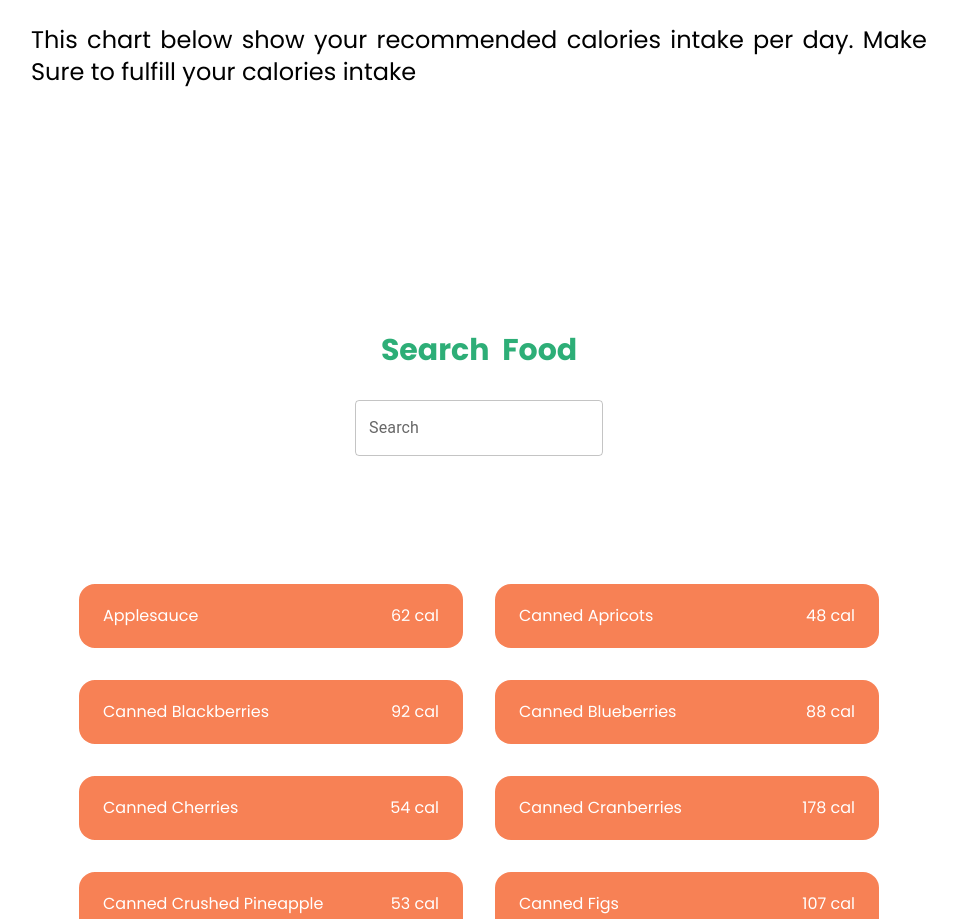
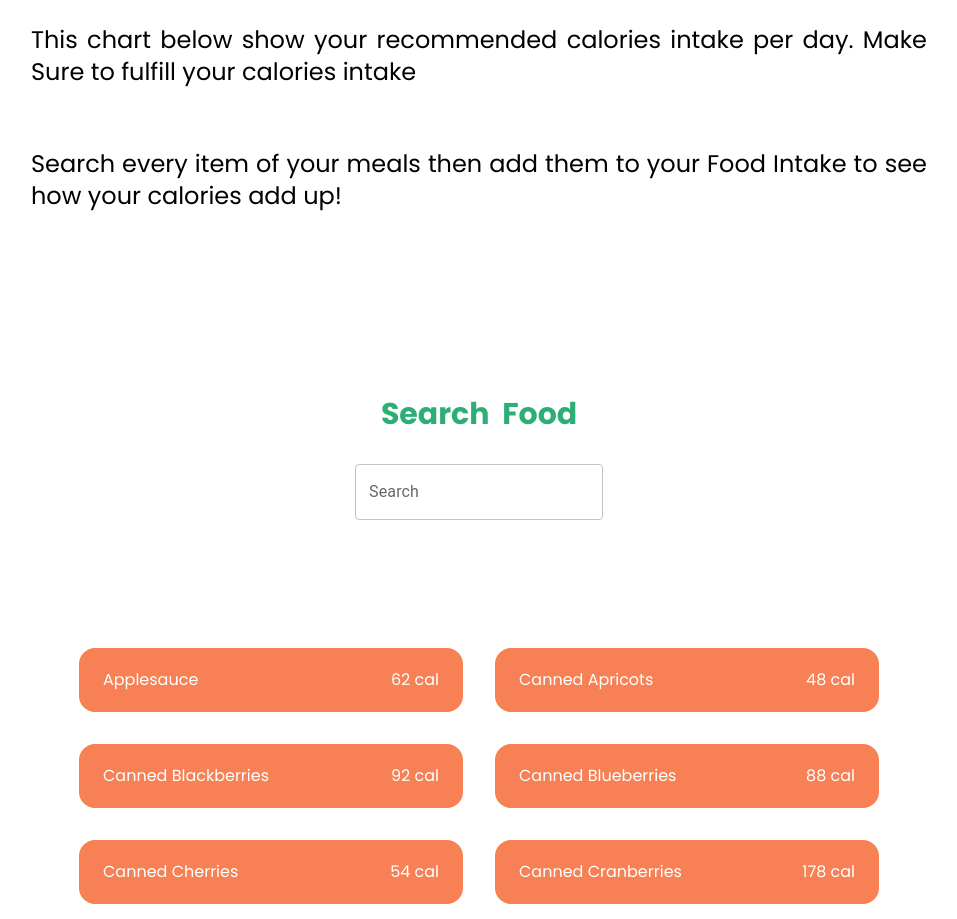
Before and after one commit to AJason36/stayHealthy, a Next.js app: page / in a window 1280 px wide. Shown: the part 900-1819 px from the top of the page, without its empty margins (161-1118 px from the left). Built offline with nearby package versions, Linux system fonts and the light colour scheme.

Commit message:
Update Calorie.js

```diff
--- a/components/Calorie.js
+++ b/components/Calorie.js
@@ -14,7 +14,8 @@ const Calorie = () => {
           This chart below show your recommended calories intake per day. Make Sure to fulfill your calories intake
               </p>
         <p className="lg:text-2xl px-8 py-6 justify-center relative z-10 rounded-lg  card md:w-3/4 text-justify">
-          {/* TOLONG ISI YG GW KASI DI LINE */}
+          Search every item of your meals then add them to your Food Intake
+to see how your calories add up!
         </p>
       </section>
     </>
```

────────────────────

**What to work on**
Output the entries above exactly as given, but strip out the pictures.

**Answer for this exercise**
Before and after one commit to AJason36/stayHealthy, a Next.js app: page / in a window 1280 px wide. Shown: the part 900-1819 px from the top of the page, without its empty margins (161-1118 px from the left). Built offline with nearby package versions, Linux system fonts and the light colour scheme.

Commit message:
Update Calorie.js

```diff
--- a/components/Calorie.js
+++ b/components/Calorie.js
@@ -14,7 +14,8 @@ const Calorie = () => {
           This chart below show your recommended calories intake per day. Make Sure to fulfill your calories intake
               </p>
         <p className="lg:text-2xl px-8 py-6 justify-center relative z-10 rounded-lg  card md:w-3/4 text-justify">
-          {/* TOLONG ISI YG GW KASI DI LINE */}
+          Search every item of your meals then add them to your Food Intake
+to see how your calories add up!
         </p>
       </section>
     </>
```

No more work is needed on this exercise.